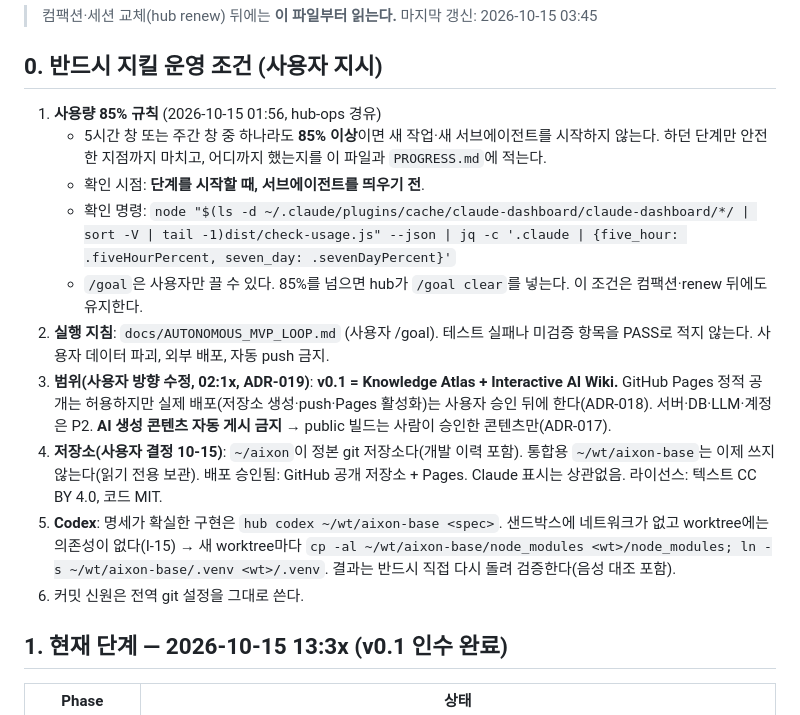
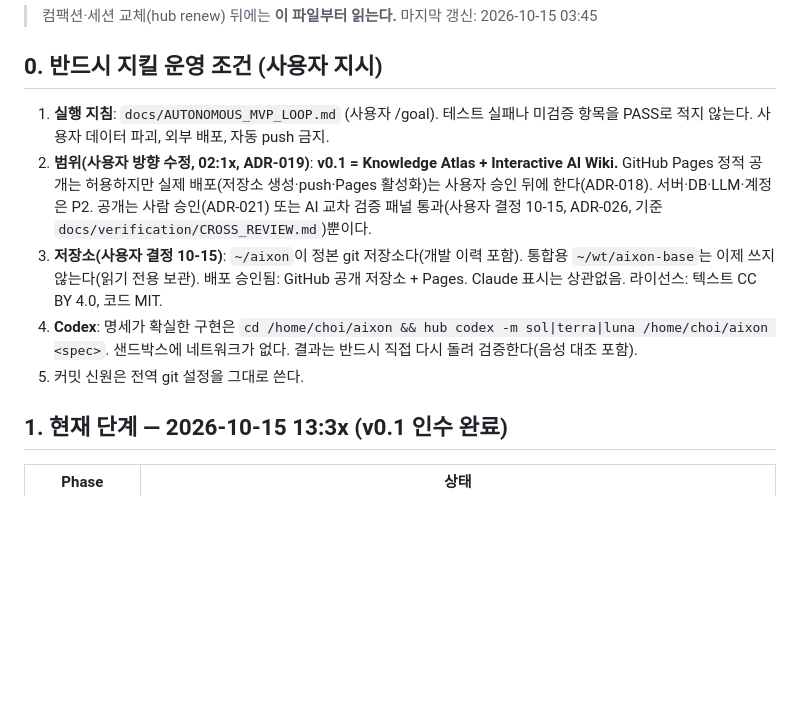
Before and after one commit to Keeweon-Choi/aixon, a Markdown page: docs/development/CURRENT_STATE.md, the part around the change. GitHub-like rendering; blank space fills up the shorter version.

Commit message:
CURRENT_STATE: drop the lifted 85% usage rule; note ADR-026 publishing path and current Codex usage
Co-Authored-By: Claude Opus 5.5 <noreply@anthropic.com>

```diff
--- a/docs/development/CURRENT_STATE.md
+++ b/docs/development/CURRENT_STATE.md
@@ -4,16 +4,11 @@
 
 ## 0. 반드시 지킬 운영 조건 (사용자 지시)
 
-1. **사용량 85% 규칙** (2026-10-15 01:56, hub-ops 경유)
-   - 5시간 창 또는 주간 창 중 하나라도 **85% 이상**이면 새 작업·새 서브에이전트를 시작하지 않는다. 하던 단계만 안전한 지점까지 마치고, 어디까지 했는지를 이 파일과 `PROGRESS.md`에 적는다.
-   - 확인 시점: **단계를 시작할 때, 서브에이전트를 띄우기 전**.
-   - 확인 명령: `node "$(ls -d ~/.claude/plugins/cache/claude-dashboard/claude-dashboard/*/ | sort -V | tail -1)dist/check-usage.js" --json | jq -c '.claude | {five_hour: .fiveHourPercent, seven_day: .sevenDayPercent}'`
-   - `/goal`은 사용자만 끌 수 있다. 85%를 넘으면 hub가 `/goal clear`를 넣는다. 이 조건은 컴팩션·renew 뒤에도 유지한다.
-2. **실행 지침**: `docs/AUTONOMOUS_MVP_LOOP.md` (사용자 /goal). 테스트 실패나 미검증 항목을 PASS로 적지 않는다. 사용자 데이터 파괴, 외부 배포, 자동 push 금지.
-3. **범위(사용자 방향 수정, 02:1x, ADR-019)**: **v0.1 = Knowledge Atlas + Interactive AI Wiki.** GitHub Pages 정적 공개는 허용하지만 실제 배포(저장소 생성·push·Pages 활성화)는 사용자 승인 뒤에 한다(ADR-018). 서버·DB·LLM·계정은 P2. **AI 생성 콘텐츠 자동 게시 금지** → public 빌드는 사람이 승인한 콘텐츠만(ADR-017).
-4. **저장소(사용자 결정 10-15)**: `~/aixon`이 정본 git 저장소다(개발 이력 포함). 통합용 `~/wt/aixon-base`는 이제 쓰지 않는다(읽기 전용 보관). 배포 승인됨: GitHub 공개 저장소 + Pages. Claude 표시는 상관없음. 라이선스: 텍스트 CC BY 4.0, 코드 MIT.
-5. **Codex**: 명세가 확실한 구현은 `hub codex ~/wt/aixon-base <spec>`. 샌드박스에 네트워크가 없고 worktree에는 의존성이 없다(I-15) → 새 worktree마다 `cp -al ~/wt/aixon-base/node_modules <wt>/node_modules; ln -s ~/wt/aixon-base/.venv <wt>/.venv`. 결과는 반드시 직접 다시 돌려 검증한다(음성 대조 포함).
-6. 커밋 신원은 전역 git 설정을 그대로 쓴다.
+1. **실행 지침**: `docs/AUTONOMOUS_MVP_LOOP.md` (사용자 /goal). 테스트 실패나 미검증 항목을 PASS로 적지 않는다. 사용자 데이터 파괴, 외부 배포, 자동 push 금지.
+2. **범위(사용자 방향 수정, 02:1x, ADR-019)**: **v0.1 = Knowledge Atlas + Interactive AI Wiki.** GitHub Pages 정적 공개는 허용하지만 실제 배포(저장소 생성·push·Pages 활성화)는 사용자 승인 뒤에 한다(ADR-018). 서버·DB·LLM·계정은 P2. 공개는 사람 승인(ADR-021) 또는 AI 교차 검증 패널 통과(사용자 결정 10-15, ADR-026, 기준 `docs/verification/CROSS_REVIEW.md`)뿐이다.
+3. **저장소(사용자 결정 10-15)**: `~/aixon`이 정본 git 저장소다(개발 이력 포함). 통합용 `~/wt/aixon-base`는 이제 쓰지 않는다(읽기 전용 보관). 배포 승인됨: GitHub 공개 저장소 + Pages. Claude 표시는 상관없음. 라이선스: 텍스트 CC BY 4.0, 코드 MIT.
+4. **Codex**: 명세가 확실한 구현은 `cd /home/choi/aixon && hub codex -m sol|terra|luna /home/choi/aixon <spec>`. 샌드박스에 네트워크가 없다. 결과는 반드시 직접 다시 돌려 검증한다(음성 대조 포함).
+5. 커밋 신원은 전역 git 설정을 그대로 쓴다.
 
 ## 1. 현재 단계 — 2026-10-15 13:3x (v0.1 인수 완료)
 
```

________________________________________

__ACTIVITY__. Return each line of the data that contains the string "GitHub".

__RESULT FOR THIS TASK__.
Before and after one commit to Keeweon-Choi/aixon, a Markdown page: docs/development/CURRENT_STATE.md, the part around the change. GitHub-like rendering; blank space fills up the shorter version.
-3. **범위(사용자 방향 수정, 02:1x, ADR-019)**: **v0.1 = Knowledge Atlas + Interactive AI Wiki.** GitHub Pages 정적 공개는 허용하지만 실제 배포(저장소 생성·push·Pages 활성화)는 사용자 승인 뒤에 한다(ADR-018). 서버·DB·LLM·계정은 P2. **AI 생성 콘텐츠 자동 게시 금지** → public 빌드는 사람이 승인한 콘텐츠만(ADR-017).
-4. **저장소(사용자 결정 10-15)**: `~/aixon`이 정본 git 저장소다(개발 이력 포함). 통합용 `~/wt/aixon-base`는 이제 쓰지 않는다(읽기 전용 보관). 배포 승인됨: GitHub 공개 저장소 + Pages. Claude 표시는 상관없음. 라이선스: 텍스트 CC BY 4.0, 코드 MIT.
+2. **범위(사용자 방향 수정, 02:1x, ADR-019)**: **v0.1 = Knowledge Atlas + Interactive AI Wiki.** GitHub Pages 정적 공개는 허용하지만 실제 배포(저장소 생성·push·Pages 활성화)는 사용자 승인 뒤에 한다(ADR-018). 서버·DB·LLM·계정은 P2. 공개는 사람 승인(ADR-021) 또는 AI 교차 검증 패널 통과(사용자 결정 10-15, ADR-026, 기준 `docs/verification/CROSS_REVIEW.md`)뿐이다.
+3. **저장소(사용자 결정 10-15)**: `~/aixon`이 정본 git 저장소다(개발 이력 포함). 통합용 `~/wt/aixon-base`는 이제 쓰지 않는다(읽기 전용 보관). 배포 승인됨: GitHub 공개 저장소 + Pages. Claude 표시는 상관없음. 라이선스: 텍스트 CC BY 4.0, 코드 MIT.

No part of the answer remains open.